WHEN SPEAKING to Carol Adams and Ruschda Johaadien, who graduate this week from the Graduate School of Business (GSB) 2001 part-time Associate in Management (AIM) programme, it becomes clear that the year they spent at the Waterfront campus has been a watershed experience for both.
President and Vice-President, respectively, of the AIM class for the second semester of last year, Adams and Johaadien have achieved things neither would have thought possible until recently. Both talk of the AIM programme "opening a new world of opportunity".
Adams is an occupational therapist by training who "escaped" employment in a clothing factory by registering for and finishing her degree - cum laude - at the University of the Western Cape (UWC) despite a number of financial hiccups. After working as a community therapist for UWC for a few years, she moved to Southern Life (currently Momentum) where she progressed from claims consultant into the company's actuarial department.
Feeling that she needed some formal business training, she registered at the GSB last year, but with a certain amount of diffidence. "Going there with a community, social service ethic, I didn't feel that I belonged in the hard business world," she says.
The quiet one in the class initially, Adams soon found her voice and discovered a burgeoning sense of confidence. "AIM doesn't just give you the academic framework and the business skills, but it also helps you grow as a person," she notes.
While she had not intended to leave Momentum when enrolling for AIM, prospects at the company became limited and she realised – thanks to her new-found confidence – that it was time to move on. "It was very clear in my mind that I had outgrown my job, and I had to do something which was more challenging."
Two days after finding out she was pregnant (with twin boys), she negotiated "a very nice package" with the fledgling Medscheme Life, who had called her with a job offer. This package included Medscheme reimbursing her for AIM tuition costs.
If not for AIM, Adams says she may have become frustrated in her professional life. "AIM provided me with the opportunity to realise that I am capable of doing much more than I thought. I think eventually I may have reached this point in my life, but I feel I would have taken a lot of detours and it would have taken a bit longer to get here."
Johaadien agrees that AIM also gave her the courage to venture into previously unexplored regions of possibility. A BA graduate – also from UWC – she was working for managed healthcare company, QUALSA Healthcare, when she decided that she needed a generic business qualification.
Thinking initially that the course would simply provide her with the necessary business skills, she realised after the first term that AIM had much more to offer. "It opened my mind to so many different things, to so many different ways of looking at things," she recollects.
While she, like Adams, had no intention of leaving her then-employer, a number of job offers came her way courtesy of the GSB's Careers Service. An eleventh hour decision to attend a presentation by Private Wealth Management (PWM), a subsidiary of Old Mutual, changed the course of her life.
"I remember sitting in the car and thinking to myself, should I rather go shopping at the Waterfront? What do I know about finance, I thought? I literally had my foot out of the car door when I said, 'Ruschda, this one second can change your life'. And it actually did. As I sat in the presentation and listened to the speaker, I thought, hey, I can do this.

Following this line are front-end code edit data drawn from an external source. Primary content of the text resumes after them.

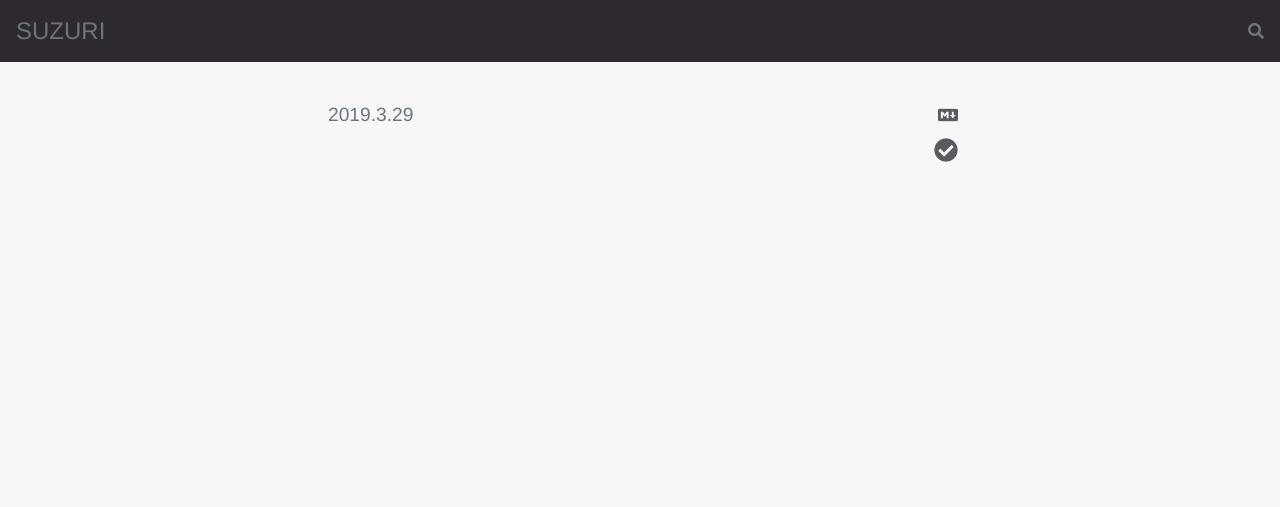
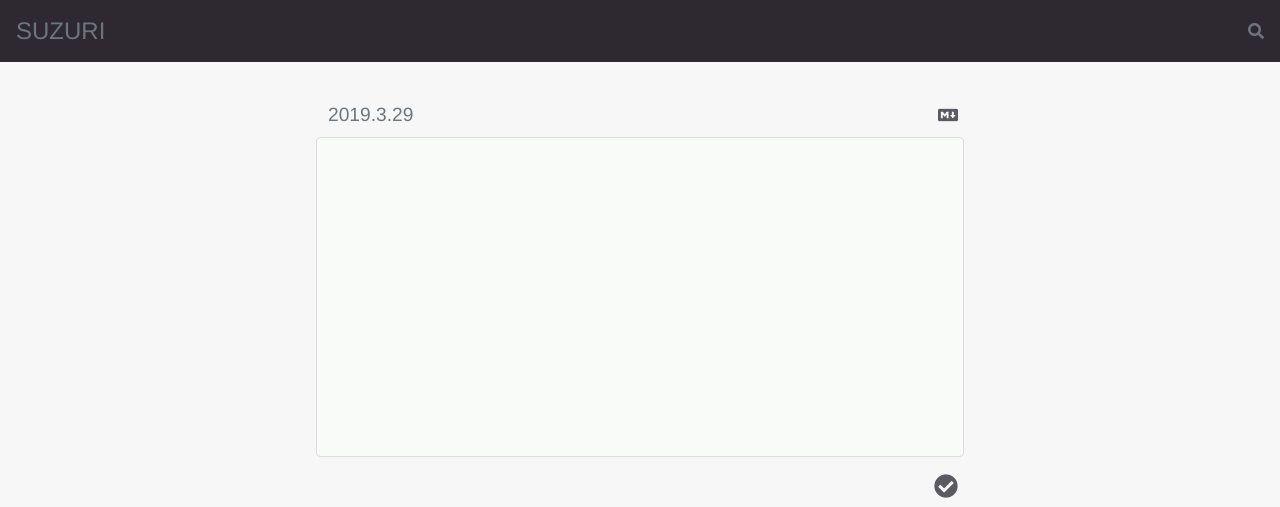
Before and after one commit to suzuri-note/suzuri, a Vue app: page / in a window 1280 px wide. Both pictures are taken after a click on the button 940 px from the left and 115 px from the top of the page. Shown: the top 507 px of the page. Built offline with nearby package versions, Linux system fonts and the light colour scheme.

Commit message:
:+1: Markdownの表示機能を追加

```diff
--- a/package.json
+++ b/package.json
@@ -9,6 +9,7 @@
   },
   "dependencies": {
     "core-js": "^2.6.5",
+    "markdown-it": "8.4.2",
     "vue": "^2.6.10",
     "vuex": "^3.0.1"
   },
--- a/src/components/Editor.vue
+++ b/src/components/Editor.vue
@@ -8,9 +8,10 @@
                 <i class="fab fa-markdown editor-markdown ml-3"></i>
             </button>
         </div>
-        <div v-if="preview" class="bg-paper"></div>
-        <div v-else class="form-group bg-paper">
-            <textarea name="" id="" rows="10" class="form-control editor-textarea" v-model="body" @keyup="onKeyup"></textarea>
+
+        <div class="form-group bg-surface">
+            <div v-if="preview" class="preview" v-html="htmlBody"></div>
+            <textarea v-else name="" id="" class="form-control editor-textarea" v-model="body" @keyup="onKeyup"></textarea>
         </div>
         <div class="editor-footer">
             <button type="button" class="icon-btn icon-btn-secondary" v-bind:disabled="editing">
@@ -21,6 +22,10 @@
 </template>
 
 <script>
+import MarkdownIt from 'markdown-it'
+
+const md = new MarkdownIt()
+
 export default {
     data: () => ({
         title: "",
@@ -36,6 +41,9 @@ export default {
         this.titlePlaceholder = today.getFullYear() + "." + today.getMonth() + "." + today.getDate()
     },
     computed: {
+        htmlBody: function() {
+            return md.render(this.body)
+        },
         previewButtonClass: function () {
             return {
                 'icon-btn': true,
@@ -75,7 +83,7 @@ export default {
 </script>
 
 
-<style scoped>
+<style scoped lang="scss">
 input.title {
     font-size: 1.2em;
     border: none;
@@ -93,6 +101,22 @@ input.title:focus {
     justify-content: space-between;
     align-items: center;
 }
+.preview {
+    text-align: left;
+    min-height: 20rem;
+    padding: .5rem 1.0rem;
+    font-size: 1rem;
+    font-weight: 400;
+    line-height: 1.5;
+    color: #495057;
+    background-color: #F8FBF8;
+    background-clip: padding-box;
+    border: 1px solid $border;
+    border-radius: .25rem;
+}
+.editor-textarea {
+    min-height: 20rem;
+}
 .editor-footer {
     display: flex;
     justify-content: flex-end;
```
Also changed, not shown: 1 other file (tests, documents, lock files or other folders).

"The whole course has given me a lot of confidence in my abilities. Even going into AIM, I didn't think I was going to cope, but the course has shown me there's a lot more to me than I thought."

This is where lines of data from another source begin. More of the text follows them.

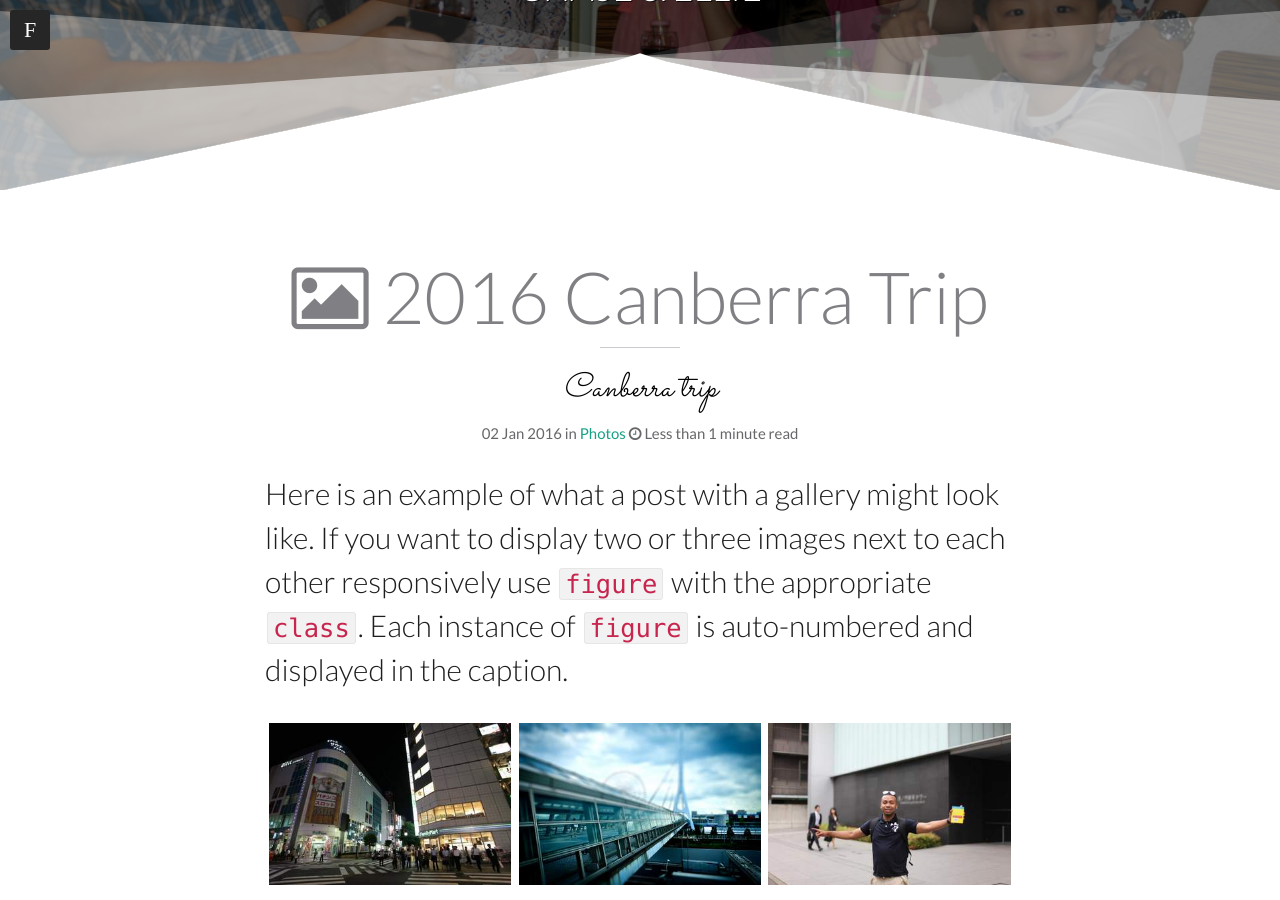
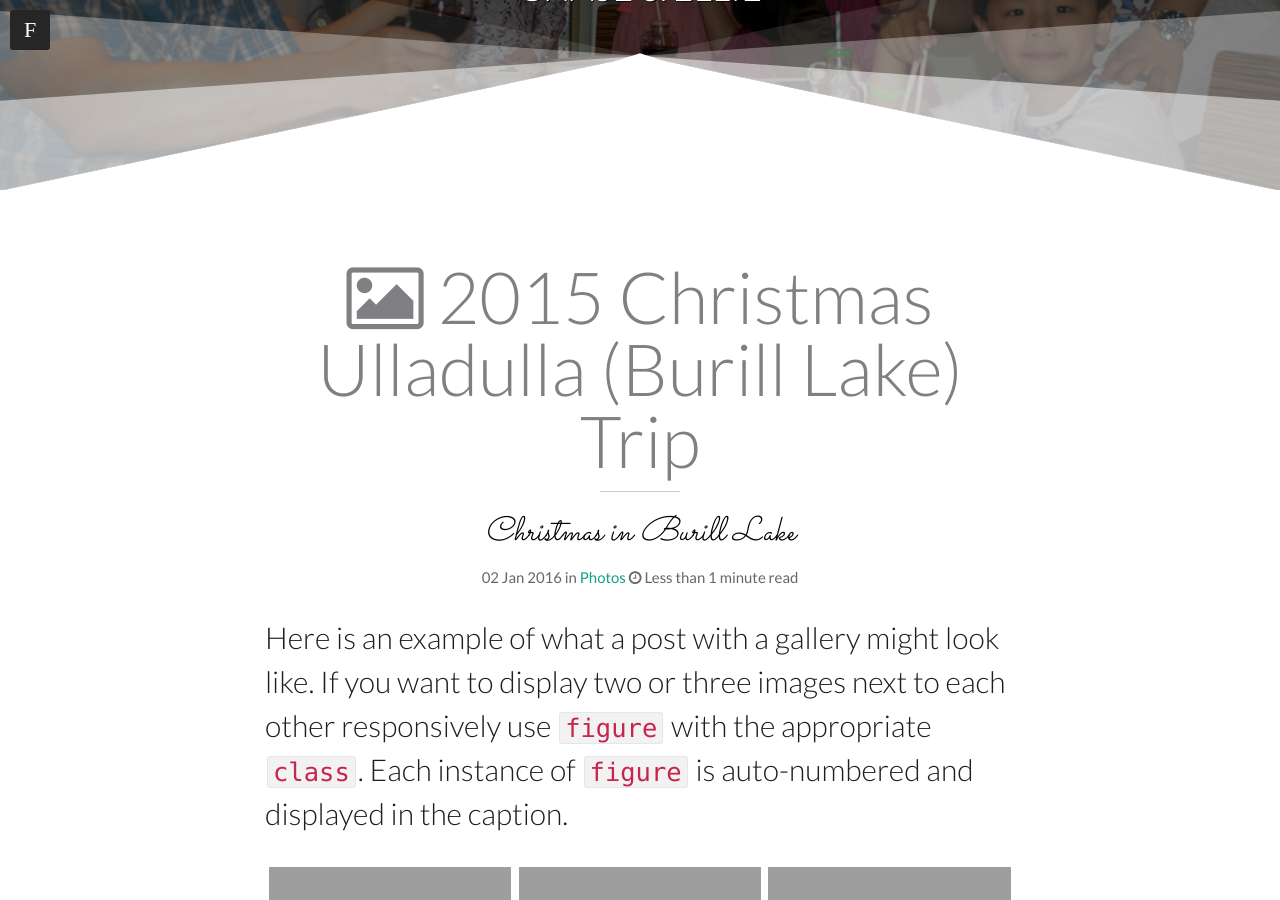
Before and after one commit to chaseq-com/chaseq-com.github.io, a Jekyll site: the page built from _posts/2016-01-02-canberra-post.md, in a window 1280 px wide and 900 px high, scrolled down 350 px. Built offline with Jekyll 4.4.1, drawn with Linux system fonts in a browser that asks for light colours; nearby versions of some CDN libraries; a script that is not in the unit is left out; comment, search, counter and statistics services are not loaded; some of the changed text lies outside the part shown; grey boxes are pictures that could not be loaded.

Commit message:
test flickr link in gallery

```diff
--- a/_posts/2016-01-02-canberra-post.md
+++ b/_posts/2016-01-02-canberra-post.md
@@ -1,8 +1,8 @@
 ---
 layout: post
 type: photo
-title: "2016 Canberra Trip"
-description: "Canberra trip"
+title: "2015 Christmas Ulladulla (Burill Lake) Trip"
+description: "Christmas in Burill Lake"
 category: photos
 tags: [images, gallery]
 imagefeature: post/p20151224-1.jpg
@@ -12,24 +12,14 @@
 Here is an example of what a post with a gallery might look like. If you want to display two or three images next to each other responsively use `figure` with the appropriate `class`. Each instance of `figure` is auto-numbered and displayed in the caption.
 
 <figure class="third">
-	<a href="{{ site.url }}/images/gallery1/photo (4).jpg"><img src="{{ site.url }}/images/gallery1/photo (3).jpg"></a>
-	<a href="{{ site.url }}/images/gallery1/photo (18).jpg"><img src="{{ site.url }}/images/gallery1/photo (17).jpg"></a>
-	<a href="{{ site.url }}/images/gallery1/photo (10).jpg"><img src="{{ site.url }}/images/gallery1/photo (9).jpg"></a>
+	<a data-flickr-embed="true"  href="https://www.flickr.com/photos/sheenzhaox/23512842614/in/datetaken/" title="SAM_1822"><img src="https://farm2.staticflickr.com/1618/23512842614_7cbca5a668_b.jpg" width="1024" height="683" alt="SAM_1822"></a><script async src="//embedr.flickr.com/assets/client-code.js" charset="utf-8"></script>
+	<a data-flickr-embed="true"  href="https://www.flickr.com/photos/sheenzhaox/24087510936/in/datetaken/" title="SAM_1845"><img src="https://farm2.staticflickr.com/1541/24087510936_18e0124491_b.jpg" width="1024" height="683" alt="SAM_1845"></a><script async src="//embedr.flickr.com/assets/client-code.js" charset="utf-8"></script>
+	<a data-flickr-embed="true"  href="https://www.flickr.com/photos/sheenzhaox/23820844650/in/datetaken/" title="IMG_20151226_082114~2"><img src="https://farm2.staticflickr.com/1670/23820844650_d03f8d1d53_b.jpg" width="1024" height="768" alt="IMG_20151226_082114~2"></a><script async src="//embedr.flickr.com/assets/client-code.js" charset="utf-8"></script>
 </figure>
 <figure class="half">
-	<a href="{{ site.url }}/images/gallery1/photo (6).jpg"><img src="{{ site.url }}/images/gallery1/photo (5).jpg"></a>
-	<a href="{{ site.url }}/images/gallery1/photo (12).jpg"><img src="{{ site.url }}/images/gallery1/photo (11).jpg"></a>
+	<a data-flickr-embed="true"  href="https://www.flickr.com/photos/sheenzhaox/24058182376/in/datetaken/" title="SAM_2002"><img src="https://farm6.staticflickr.com/5631/24058182376_2609629b2c_b.jpg" width="683" height="1024" alt="SAM_2002"></a><script async src="//embedr.flickr.com/assets/client-code.js" charset="utf-8"></script>
+	<a data-flickr-embed="true"  href="https://www.flickr.com/photos/sheenzhaox/24078068726/in/datetaken/" title="20151226_134840"><img src="https://farm6.staticflickr.com/5769/24078068726_07d7f9c1a1_b.jpg" width="1024" height="576" alt="20151226_134840"></a><script async src="//embedr.flickr.com/assets/client-code.js" charset="utf-8"></script>
 </figure>
 <figure>
-	<a href="{{ site.url }}/images/gallery1/photo (16).jpg"><img src="{{ site.url }}/images/gallery1/photo (16).jpg"></a>
+	<a data-flickr-embed="true"  href="https://www.flickr.com/photos/sheenzhaox/23798146660/in/datetaken/" title="SAM_2186"><img src="https://farm2.staticflickr.com/1656/23798146660_17a027948b_b.jpg" width="1024" height="683" alt="SAM_2186"></a><script async src="//embedr.flickr.com/assets/client-code.js" charset="utf-8"></script>
 </figure>
-<figure class="half">
-	<a href="{{ site.url }}/images/gallery1/photo (14).jpg"><img src="{{ site.url }}/images/gallery1/photo (13).jpg"></a>
-	<a href="{{ site.url }}/images/gallery1/photo (20).jpg"><img src="{{ site.url }}/images/gallery1/photo (19).jpg"></a>
-</figure>
-<figure class="third">
-	<a href="{{ site.url }}/images/gallery1/photo (22).jpg"><img src="{{ site.url }}/images/gallery1/photo (21).jpg"></a>
-	<a href="{{ site.url }}/images/gallery1/photo (24).jpg"><img src="{{ site.url }}/images/gallery1/photo (23).jpg"></a>
-	<a href="{{ site.url }}/images/gallery1/photo (74).jpg"><img src="{{ site.url }}/images/gallery1/photo (73).jpg"></a>
-	<figcaption>Photos from my Japan trip.</figcaption>
-</figure>
```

Currently on a three-month intensive training programme in financial planning at PWM, Johaadien says the AIM course has also given her the courage to take on some very difficult professional pursuits. She has recently registered on a programme to become a certified financial planner, the highest qualification in this field.
"I would never have thought of tackling that now if didn't do AIM last year. It's just opened up this whole new world to me."
The long hours at the GSB have paid off, she adds. "My family didn't see me a lot, but they knew what I wanted to achieve and why."